Dataset records:

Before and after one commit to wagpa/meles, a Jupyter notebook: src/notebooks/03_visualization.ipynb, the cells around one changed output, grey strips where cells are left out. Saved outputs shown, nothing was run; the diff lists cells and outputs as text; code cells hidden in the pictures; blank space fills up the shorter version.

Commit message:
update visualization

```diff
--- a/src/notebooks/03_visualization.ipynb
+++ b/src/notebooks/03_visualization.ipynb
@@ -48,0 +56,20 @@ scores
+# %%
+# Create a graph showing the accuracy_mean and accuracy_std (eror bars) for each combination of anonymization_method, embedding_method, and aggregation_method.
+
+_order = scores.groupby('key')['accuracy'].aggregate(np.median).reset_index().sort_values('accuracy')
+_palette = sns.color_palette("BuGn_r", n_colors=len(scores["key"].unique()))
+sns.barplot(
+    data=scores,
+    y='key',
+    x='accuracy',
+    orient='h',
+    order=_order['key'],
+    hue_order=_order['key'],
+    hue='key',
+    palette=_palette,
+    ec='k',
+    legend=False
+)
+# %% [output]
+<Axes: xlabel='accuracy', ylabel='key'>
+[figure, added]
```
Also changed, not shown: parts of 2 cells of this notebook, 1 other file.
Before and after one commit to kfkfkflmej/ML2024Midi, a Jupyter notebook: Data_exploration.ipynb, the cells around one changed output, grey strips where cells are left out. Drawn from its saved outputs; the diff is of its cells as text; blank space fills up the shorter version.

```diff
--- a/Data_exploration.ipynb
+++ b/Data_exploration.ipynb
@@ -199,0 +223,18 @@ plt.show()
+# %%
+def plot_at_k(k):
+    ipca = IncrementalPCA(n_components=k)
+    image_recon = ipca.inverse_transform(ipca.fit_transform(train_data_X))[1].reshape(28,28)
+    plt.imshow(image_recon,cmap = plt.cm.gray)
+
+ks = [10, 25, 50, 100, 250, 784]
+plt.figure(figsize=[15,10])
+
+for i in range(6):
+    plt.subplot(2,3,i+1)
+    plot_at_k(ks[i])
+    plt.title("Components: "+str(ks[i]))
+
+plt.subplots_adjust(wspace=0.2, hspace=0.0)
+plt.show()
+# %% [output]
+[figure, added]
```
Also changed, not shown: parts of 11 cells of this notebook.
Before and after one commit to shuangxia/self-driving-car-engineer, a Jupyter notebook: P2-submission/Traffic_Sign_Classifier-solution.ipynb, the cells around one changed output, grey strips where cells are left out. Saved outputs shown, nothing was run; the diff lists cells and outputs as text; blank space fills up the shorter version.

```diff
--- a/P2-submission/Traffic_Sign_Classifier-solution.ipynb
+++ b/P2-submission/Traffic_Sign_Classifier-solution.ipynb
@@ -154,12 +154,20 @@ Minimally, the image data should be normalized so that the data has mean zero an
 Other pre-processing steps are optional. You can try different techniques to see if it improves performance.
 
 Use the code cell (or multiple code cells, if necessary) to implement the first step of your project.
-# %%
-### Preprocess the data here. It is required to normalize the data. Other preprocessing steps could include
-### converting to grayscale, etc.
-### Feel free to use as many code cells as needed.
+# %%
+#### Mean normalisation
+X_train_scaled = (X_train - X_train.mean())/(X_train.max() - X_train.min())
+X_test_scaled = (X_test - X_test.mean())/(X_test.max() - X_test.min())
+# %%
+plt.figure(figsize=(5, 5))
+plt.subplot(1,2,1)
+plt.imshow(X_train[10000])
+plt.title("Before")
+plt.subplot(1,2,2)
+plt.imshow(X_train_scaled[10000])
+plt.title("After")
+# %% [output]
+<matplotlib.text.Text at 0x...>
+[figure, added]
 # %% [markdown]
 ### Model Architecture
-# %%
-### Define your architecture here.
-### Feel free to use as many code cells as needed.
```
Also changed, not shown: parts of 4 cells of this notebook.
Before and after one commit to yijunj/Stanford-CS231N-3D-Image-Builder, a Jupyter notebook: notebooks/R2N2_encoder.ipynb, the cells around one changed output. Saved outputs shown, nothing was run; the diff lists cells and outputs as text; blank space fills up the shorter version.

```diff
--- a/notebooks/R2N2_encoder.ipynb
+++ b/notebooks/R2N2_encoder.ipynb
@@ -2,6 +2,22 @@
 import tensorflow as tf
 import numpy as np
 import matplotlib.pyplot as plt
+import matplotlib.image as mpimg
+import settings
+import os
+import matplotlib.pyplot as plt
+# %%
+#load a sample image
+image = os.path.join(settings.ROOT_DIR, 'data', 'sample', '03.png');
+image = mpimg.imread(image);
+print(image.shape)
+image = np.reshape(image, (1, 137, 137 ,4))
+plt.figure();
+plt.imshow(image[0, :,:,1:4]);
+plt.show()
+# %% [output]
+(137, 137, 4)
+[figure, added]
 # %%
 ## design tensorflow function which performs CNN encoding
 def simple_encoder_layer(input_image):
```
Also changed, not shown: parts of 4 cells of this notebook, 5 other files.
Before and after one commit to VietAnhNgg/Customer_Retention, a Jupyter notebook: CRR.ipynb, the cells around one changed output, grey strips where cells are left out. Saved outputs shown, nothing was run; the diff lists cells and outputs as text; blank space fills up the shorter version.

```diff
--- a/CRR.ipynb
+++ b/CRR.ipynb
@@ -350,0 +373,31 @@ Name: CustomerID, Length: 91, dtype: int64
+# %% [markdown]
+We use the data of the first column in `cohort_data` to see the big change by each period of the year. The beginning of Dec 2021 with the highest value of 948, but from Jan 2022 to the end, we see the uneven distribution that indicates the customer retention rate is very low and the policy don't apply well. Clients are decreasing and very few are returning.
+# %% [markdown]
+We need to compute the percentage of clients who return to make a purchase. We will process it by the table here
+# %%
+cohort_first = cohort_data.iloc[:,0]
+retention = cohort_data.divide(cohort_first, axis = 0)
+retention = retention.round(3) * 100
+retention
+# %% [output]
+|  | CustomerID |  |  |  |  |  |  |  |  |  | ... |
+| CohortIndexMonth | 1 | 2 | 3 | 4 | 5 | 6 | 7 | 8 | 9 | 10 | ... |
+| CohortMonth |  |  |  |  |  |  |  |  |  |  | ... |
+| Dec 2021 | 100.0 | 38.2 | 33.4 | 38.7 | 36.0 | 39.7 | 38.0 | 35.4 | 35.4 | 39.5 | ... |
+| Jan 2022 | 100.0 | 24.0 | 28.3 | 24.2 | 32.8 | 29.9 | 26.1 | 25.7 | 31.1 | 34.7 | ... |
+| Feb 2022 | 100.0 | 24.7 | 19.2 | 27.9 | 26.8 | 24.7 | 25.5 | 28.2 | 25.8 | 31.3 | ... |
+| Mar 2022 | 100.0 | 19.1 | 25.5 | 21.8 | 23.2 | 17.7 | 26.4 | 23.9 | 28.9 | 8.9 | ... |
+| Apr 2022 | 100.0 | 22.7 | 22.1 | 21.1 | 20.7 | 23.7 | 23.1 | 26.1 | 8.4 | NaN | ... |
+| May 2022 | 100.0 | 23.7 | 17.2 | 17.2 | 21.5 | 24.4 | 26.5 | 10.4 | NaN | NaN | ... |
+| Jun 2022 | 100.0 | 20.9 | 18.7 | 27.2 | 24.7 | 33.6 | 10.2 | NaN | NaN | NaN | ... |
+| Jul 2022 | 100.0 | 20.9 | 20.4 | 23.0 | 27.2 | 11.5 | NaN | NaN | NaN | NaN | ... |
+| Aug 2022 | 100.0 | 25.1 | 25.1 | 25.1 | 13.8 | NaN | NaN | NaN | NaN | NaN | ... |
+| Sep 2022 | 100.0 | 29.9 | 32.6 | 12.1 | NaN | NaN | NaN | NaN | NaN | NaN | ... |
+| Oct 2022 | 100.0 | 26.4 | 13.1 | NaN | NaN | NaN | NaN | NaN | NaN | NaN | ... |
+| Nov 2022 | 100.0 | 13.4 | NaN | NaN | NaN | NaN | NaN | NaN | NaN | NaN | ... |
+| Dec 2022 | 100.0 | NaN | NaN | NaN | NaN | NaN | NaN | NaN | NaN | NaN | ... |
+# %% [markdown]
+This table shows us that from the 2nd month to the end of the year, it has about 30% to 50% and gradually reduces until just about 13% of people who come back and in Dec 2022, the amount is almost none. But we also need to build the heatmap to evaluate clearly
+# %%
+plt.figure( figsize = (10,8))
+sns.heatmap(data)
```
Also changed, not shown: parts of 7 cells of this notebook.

» What you need to do
Pull out all lines of the data with the string "notebooks".

» Reply to the exercise
Before and after one commit to wagpa/meles, a Jupyter notebook: src/notebooks/03_visualization.ipynb, the cells around one changed output, grey strips where cells are left out. Saved outputs shown, nothing was run; the diff lists cells and outputs as text; code cells hidden in the pictures; blank space fills up the shorter version.
--- a/src/notebooks/03_visualization.ipynb
+++ b/src/notebooks/03_visualization.ipynb
Before and after one commit to yijunj/Stanford-CS231N-3D-Image-Builder, a Jupyter notebook: notebooks/R2N2_encoder.ipynb, the cells around one changed output. Saved outputs shown, nothing was run; the diff lists cells and outputs as text; blank space fills up the shorter version.
--- a/notebooks/R2N2_encoder.ipynb
+++ b/notebooks/R2N2_encoder.ipynb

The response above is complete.